# BRIEF:
Which lines in the entries below contain the string "defined"? Show each of them in full.

Records from a dataset:
————

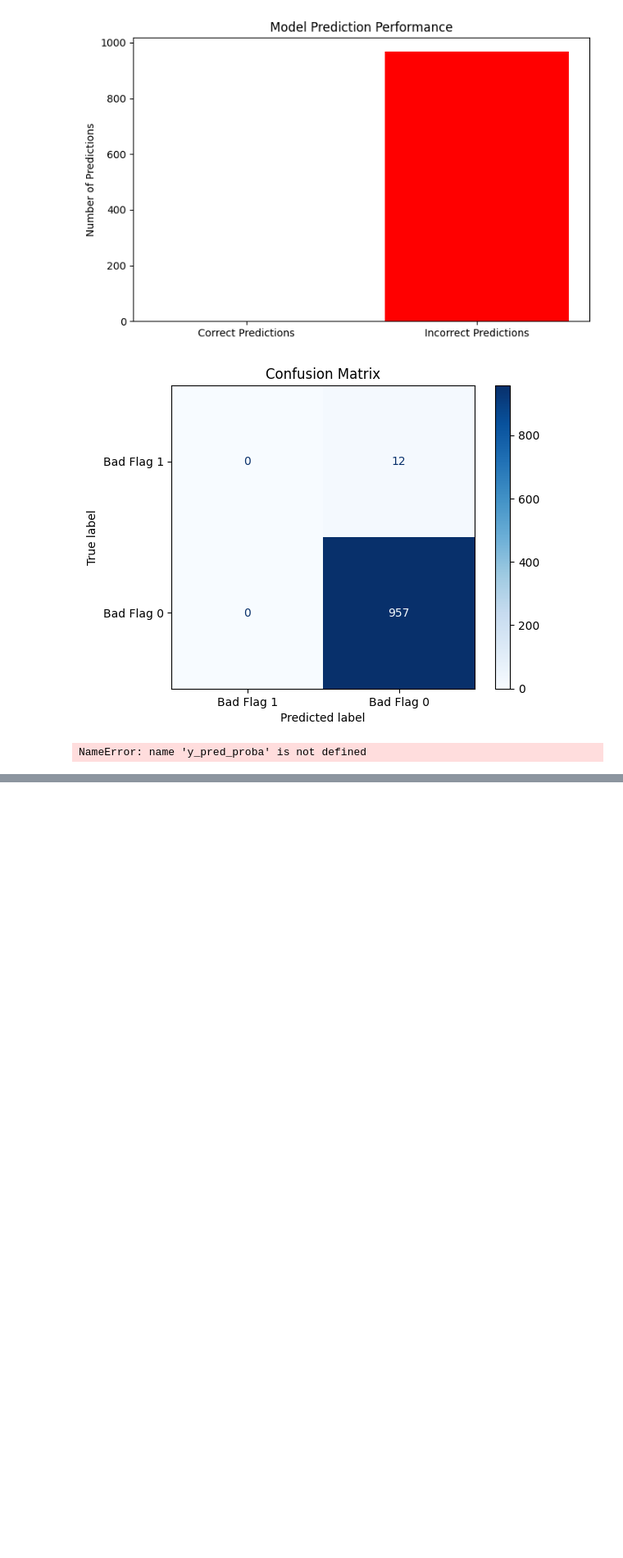
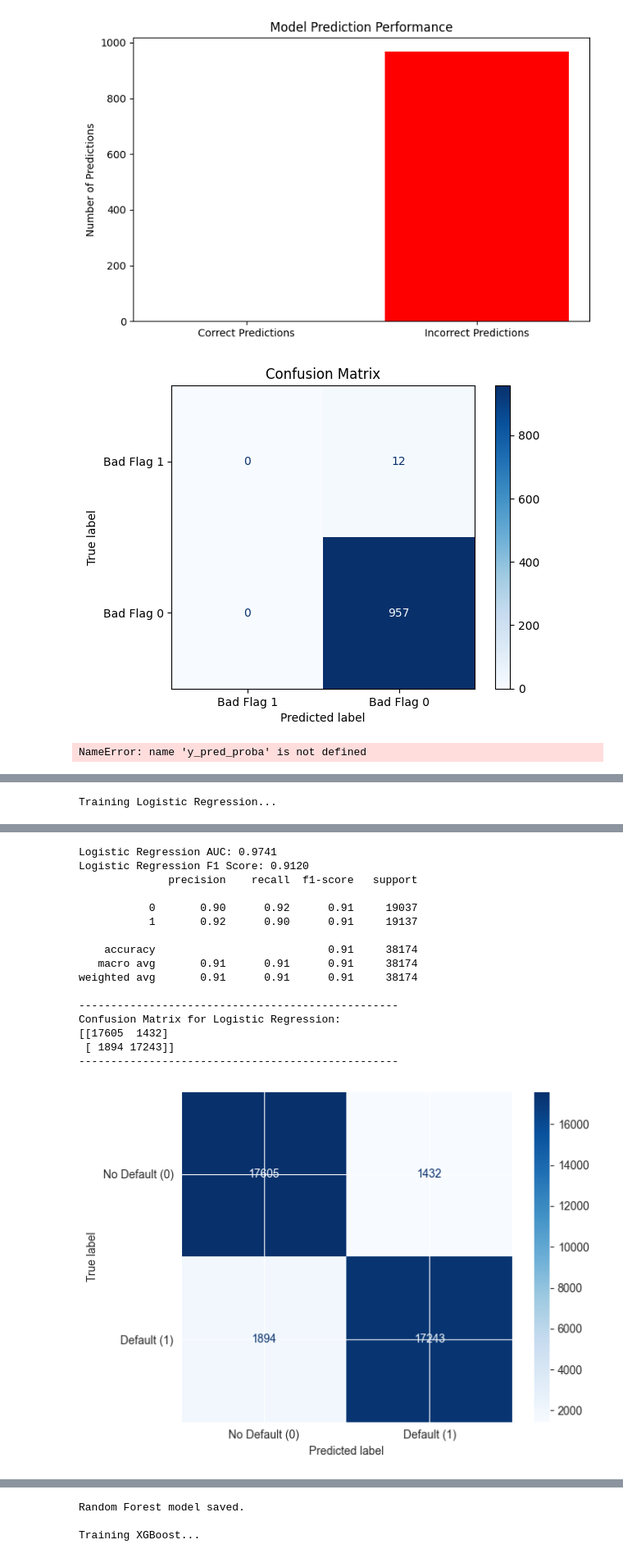
Before and after one commit to Userfrom1995/CreditCard_Predictions, a Jupyter notebook: main.ipynb, the cells around one changed output, grey strips where cells are left out. Shown at 82% size. Saved outputs shown, nothing was run; the diff lists cells and outputs as text; code cells hidden in the pictures; blank space fills up the shorter version.

```diff
--- a/main.ipynb
+++ b/main.ipynb
@@ -720,0 +880,15 @@ NameError: name 'y_pred_proba' is not defined
+# %%
+# Balance the dataset using SMOTE
+smote = SMOTE(random_state=42)
+X_smote, y_smote = smote.fit_resample(X, y)
+print(1)
+
+# Divide target into 100 probability bins
+# y_smote_prob = (y_smote * 100).astype(int)  # Scale 0/1 into 0–100 bins
+
+# Encode target for neural network
+# y_smote_encoded = to_categorical(y_smote_prob, num_classes=101)
+print(2)
+
+# Split data into train and test sets
+X_train, X_test, y_train, y_test = train_test_split(X_smote, y_smote, test_size=0.2, random_state=42)
@@ -720,0 +928,4 @@ NameError: name 'y_pred_proba' is not defined
+# %%
+model.fit(X_train_scaled, y_train, epochs=20, batch_size=32, validation_data=(X_test_scaled, y_test),verbose=1)
+
+# Evaluate the model
@@ -720,0 +1144,41 @@ NameError: name 'y_pred_proba' is not defined
+# %%
+# import joblib
+# from sklearn.metrics import f1_score
+# from sklearn.metrics import ConfusionMatrixDisplay
+
+# Train, evaluate, and save models
+results = {}
+for name, model in models.items():
+    print(f"Training {name}...")
+    model.fit(X_train_scaled, y_train)
+    y_pred = model.predict(X_test_scaled)
+    y_prob = model.predict_proba(X_test_scaled)[:, 1] if hasattr(model, "predict_proba") else y_pred
+
+    # Calculate metrics
+    auc = roc_auc_score(y_test, y_prob)
+    f1 = f1_score(y_test, y_pred)
+    report = classification_report(y_test, y_pred, output_dict=True)
+    results[name] = {"AUC": auc, "F1 Score": f1, "Report": report}
+
+    print(f"{name} AUC: {auc:.4f}")
+    print(f"{name} F1 Score: {f1:.4f}")
+    print(classification_report(y_test, y_pred))
+    print("-" * 50)
+
+    # Confusion Matrix
+    cm = confusion_matrix(y_test, y_pred)
+    print(f"Confusion Matrix for {name}:")
+    print(cm)
+    print("-" * 50)
+
+    # Display Confusion Matrix
+    disp = ConfusionMatrixDisplay(confusion_matrix=cm, display_labels=['No Default (0)', 'Default (1)'])
+    disp.plot(cmap=plt.cm.Blues)
+    plt.tight_layout()
+    plt.show()
+
+    # Save the model
+    joblib.dump(model, f'{name}_model.pkl')
+    print(f"{name} model saved.\n")
+# %% [output]
+Training Logistic Regression...
@@ -720,0 +1192,17 @@ NameError: name 'y_pred_proba' is not defined
+Logistic Regression AUC: 0.9741
+Logistic Regression F1 Score: 0.9120
+              precision    recall  f1-score   support
+
+           0       0.90      0.92      0.91     19037
+           1       0.92      0.90      0.91     19137
+
+    accuracy                           0.91     38174
+   macro avg       0.91      0.91      0.91     38174
+weighted avg       0.91      0.91      0.91     38174
+
+--------------------------------------------------
+Confusion Matrix for Logistic Regression:
+[[17605  1432]
+ [ 1894 17243]]
+--------------------------------------------------
+[figure, added]
@@ -720,0 +1249,3 @@ NameError: name 'y_pred_proba' is not defined
+Random Forest model saved.
+
+Training XGBoost...
```
Also changed, not shown: parts of 24 cells of this notebook, 14 other files.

————

# REPLY TO THE TASK:
@@ -720,0 +880,15 @@ NameError: name 'y_pred_proba' is not defined
@@ -720,0 +928,4 @@ NameError: name 'y_pred_proba' is not defined
@@ -720,0 +1144,41 @@ NameError: name 'y_pred_proba' is not defined
@@ -720,0 +1192,17 @@ NameError: name 'y_pred_proba' is not defined
@@ -720,0 +1249,3 @@ NameError: name 'y_pred_proba' is not defined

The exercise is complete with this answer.